◆ TRY IT
Beginning with the first line, retype exactly the records below up to and including the line with "The browser window"; pictures do not belong in the copy.

*****

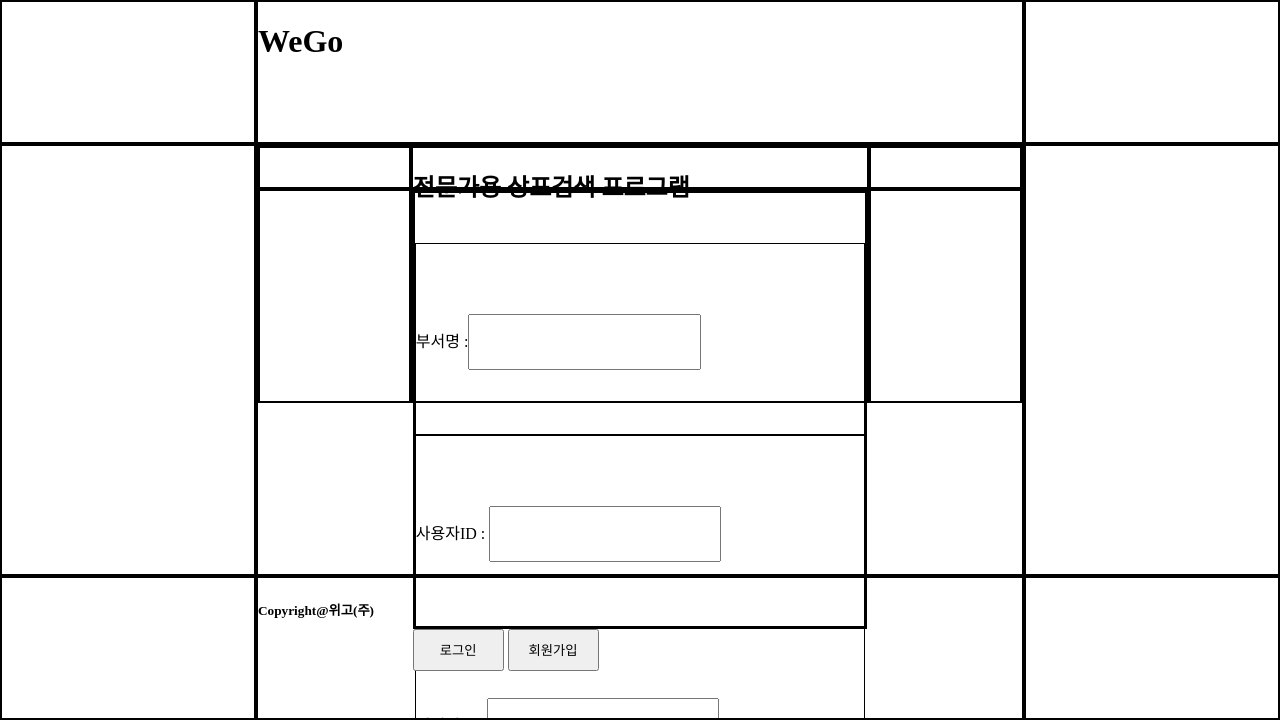
Repository: hamuse/wego1
Page: http://localhost/teamW1/facade.do
An editor plug-in stored every save of this project. The page is shown before and after the next save, followed by the edit.
The browser window is 1280 px wide. The pictures show the whole page.
Some web libraries are served in a nearby version. The page is served by Tomcat 9. Other server files are loaded and not shown.

Above is the page before, as saved 2019-10-07 10:59:49.

### teamW1/WebContent/WEB-INF/views/facade/main.jsp
<%@ page language="java" contentType="text/html; charset=UTF-8"
   pageEncoding="UTF-8"%>
<%@ taglib prefix="c" uri="http://java.sun.com/jsp/jstl/core" %>
<jsp:include page="../common/head.jsp"/>
<div class="container">
<div></div><div><h2>전문가용 상표검색 프로그램</h2></div><div></div>
<div></div>

<div class="content">
<c:choose>
    <c:when test="${page eq 'login'}">
    <jsp:include page="login.jsp"/>
    </c:when>
    <c:when test="${page eq 'join'}">
    <jsp:include page="join.jsp"/>
    </c:when>
</c:choose>
</div>
<div></div>
</div>
<jsp:include page="../common/foot.jsp"/>

### teamW1/WebContent/WEB-INF/views/common/head.jsp
<%@ page language="java" contentType="text/html; charset=UTF-8"
    pageEncoding="UTF-8"%>
<!doctype html>
<html lang="en">
<head>
	<meta charset="UTF-8" />
	<title>Document</title>
	<script src='http://ajax.googleapis.com/ajax/libs/jquery/1.11.3/jquery.min.js'></script>
	<script src="${js}/app.js"></script>
	<link rel="stylesheet" type="text/css" href="${css}/style.css"></link>
</head>
<body>
<div class="wrapper" style="width: 100%; height:100%">
<div></div><div><h1>WeGo</h1></div><div></div>
<div></div>

### teamW1/WebContent/WEB-INF/views/facade/login.jsp
<%@ page language="java" contentType="text/html; charset=UTF-8"
   pageEncoding="UTF-8"%>
<form id="login_form">
<div id="login_tab">
    <div id="login_tab_item_1">
  부서명 :<input id="d_Name" class="input_text" type="text" name="dName"/>
    </div>
    <div id="login_tab_item_2">
    사용자ID : <input id="userName" class="input_text" type="text" name="empNo"/>
    </div>
    <div id="login_tab_item_3">
    비밀번호 : <input id="userPw" class="input_text" type="text" name="eName"/>
    </div>
</div>
    <input type="hidden" name="action" value="login" />
    <input type="hidden" name="page" value="mypage" />
    <input id="login_btn" type="button" value="로그인"/>
    <input id="join_btn" type="button" value="회원가입"/>
</form>
<script>
/*$('#login_btn').click(function(){
    alert('쫌!!!!떠라!!!!');
}); */
app.init('${ctx}');
</script>

### teamW1/WebContent/WEB-INF/views/common/foot.jsp
<%@ page language="java" contentType="text/html; charset=UTF-8"
    pageEncoding="UTF-8"%>

<div></div><div></div><div><h5>Copyright@위고(주)</h5></div>
<div></div>

</body>
</html>

### teamW1/src/com/web/team1/controllers/FacadeController.java
package com.web.team1.controllers;

import java.io.IOException;
import javax.servlet.ServletException;
import javax.servlet.annotation.WebServlet;
import javax.servlet.http.HttpServlet;
import javax.servlet.http.HttpServletRequest;
import javax.servlet.http.HttpServletResponse;

import com.web.team1.pool.Constants;

@WebServlet("/facade.do")
public class FacadeController extends HttpServlet {
	private static final long serialVersionUID = 1L;

	enum Resources {
		CTX, CSS, JS, IMG
	}
	protected void service(HttpServletRequest request, HttpServletResponse response) throws ServletException, IOException {
		for(Resources r : Resources.values()) {
			System.out.println("퍼사드>>>>>"+r.toString().toLowerCase());
//			    request.getSession().setAttribute(r.toString().toLowerCase(), request.getContextPath()+"/resources/"+r.toString().toLowerCase());
			    request.getSession().setAttribute(r.toString().toLowerCase(), request.getContextPath()+((r.toString().toLowerCase().equals("ctx"))
			    		?"" : "/resources/"+r.toString().toLowerCase()));
		}
		if(request.getParameter("page")==(null)) {
		request.setAttribute("page","login");
	}else {
		request.setAttribute("page", request.getParameter("page"));
		}
	request.getRequestDispatcher(
				String.format(Constants.DOUBLE_PATH,
						request.getServletPath().substring(1,request.getServletPath().indexOf(".")),
						"main"))
		.forward(request,response);
//		System.out.println("야 퍼사드로 들어오냥?");
//		 request
//		  .getRequestDispatcher(
//				  String.format(Constants.DOUBLE_PATH,request.getServletPath().substring(1,request.getServletPath().indexOf(".")),
//						  "login"))
//		  .forward(request, response);

	}
}

### teamW1/WebContent/resources/js/app.js
var app= (()=>{
    return{
        init : (ctx)=>{
            $('#login_btn').click(()=>{
                alert('로그인!!!!!!');
                location.assign(ctx+'/login.do?action=login&page=mypage');
            });
            $('#join_btn').click(()=>{
                alert('회원가입 이동');
                location.assign(ctx+'/facade.do?action=move&page=join');
            });
            btn.login2(ctx);
            btnjoin.joinbtn(ctx);
        }

    };
})();
var member = (()=>{
    var _dName,_deptNo,_eName,_empNo,_dName,_job,_mgr,_hireDate,_comm;
    var setEmpNo = (empNo)=>{this._empNo = empNo;}
    var setEName = (eName)=>{this._eName = eName;}
    var setDName = (dName)=>{this._dName = dName;}
    var getEmpNo = ()=>{return this._setEmpNo;}
    var getEName = ()=>{return this._setEName;}
    var getDName = ()=>{return this._setDName;}
    return{
        setEmpNo : setEmpNo,setEName : setEName,setDName : setDName,
        getEmpNo : getEmpNo,getEName : getEName,getDName : getDName
    };
})();
var btn= (()=>{
	return{
		 login2 : (ctx)=>{
			   $('#login_btn').click(()=>{
	            	if($('#d_Name').val()===''||$('#empNo').val()===''||
	            			$('#eName').val()===''){
	            		alert('필수값이 없습니다')}
	            		else{
	            			alert('입력한 아이디 값: '+$('#empNo').val());
	            			$('#login_form')
	            			$('#login_form').attr('action', ctx+'/login.do');
	            			$('#login_form').attr('method','POST');
	            			$('#login_form').submit();
	            		}
	            });
		 }
	};
})();

var btnjoin=(()=>{
	return{
		joinbtn : (ctx)=>{
			$('#join_btn1').click(()=>{
				alert('회원가입!!!됐냐?!!!');
				$('#join_form').attr('action',ctx+'/login.do');
				$('#join_form').submit();

			});
		}
	};
})();

### teamW1/WebContent/resources/css/style.css
@charset "UTF-8";
html, body{
	margin: 0;
	height: 100%;
	overflow: hidden;
}
.wrapper{
	display: grid;
	width: 100%
	height: 100%;
	grid-template-columns: 20% 60% 20%;
	grid-template-rows: 20% 60% 20%;
}
.wrapper div{
	border: 2px solid black;
}
.container{
	display: grid;
	width: 100%
	height: 100%;
	grid-template-columns: 20% 60% 20%;
	grid-template-rows: 10% 50% 10%;
}
.container div{
	border : 2px solid black;
}
#login_tab{
	display: grid;
	width: 100%
	height: 80%
	grid-template-columns: 50% 50%;
	grid-template-rows: 50% 50%;
	margin: 0 auto;
	padding-top: 50px;
}
#join_form{width: 100%; height: 100%}
#login_form{width: 100%; height: 100%}
#login_tab div{border : 1px solid black;}
#login_tab_item_1{grid-column: 1/5;}
#login_tab_item_2{grid-column: 1/5;}
#login_tab_item_3{grid-column: 1/5;}
#login_btn{width: 20%; height: 20%}
#join_btn{width: 20%; height: 20%}
.input_text{width: 50%; height: 50px; margin-top: 70px}

After the next save:
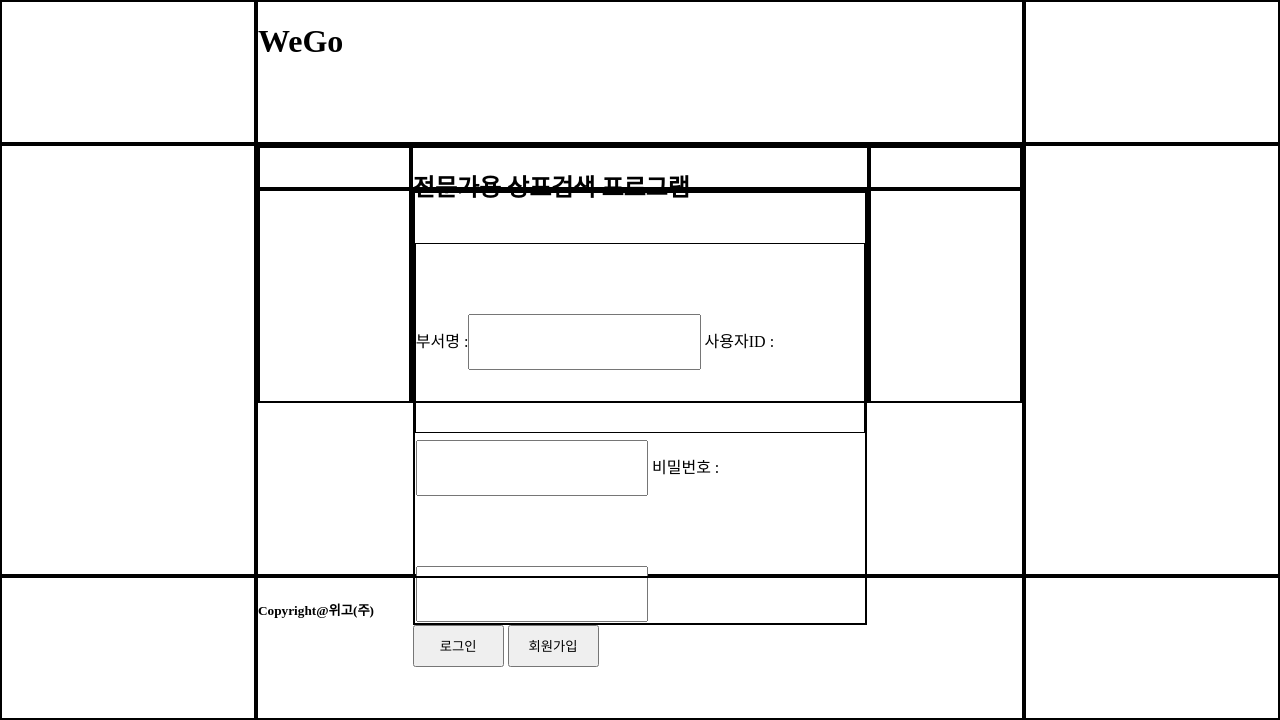
Saved 65 s later.
--- a/teamW1/WebContent/WEB-INF/views/facade/login.jsp
+++ b/teamW1/WebContent/WEB-INF/views/facade/login.jsp
@@ -2,13 +2,13 @@
    pageEncoding="UTF-8"%>
 <form id="login_form">
 <div id="login_tab">
-    <div id="login_tab_item_1">
+    <div class="login_tab_item_1">
   부서명 :<input id="d_Name" class="input_text" type="text" name="dName"/>
-    </div>
-    <div id="login_tab_item_2">
+
+
     사용자ID : <input id="userName" class="input_text" type="text" name="empNo"/>
-    </div>
-    <div id="login_tab_item_3">
+
+
     비밀번호 : <input id="userPw" class="input_text" type="text" name="eName"/>
     </div>
 </div>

*****

◆ SOLUTION BELOW
Repository: hamuse/wego1
Page: http://localhost/teamW1/facade.do
An editor plug-in stored every save of this project. The page is shown before and after the next save, followed by the edit.
The browser window is 1280 px wide. The pictures show the whole page.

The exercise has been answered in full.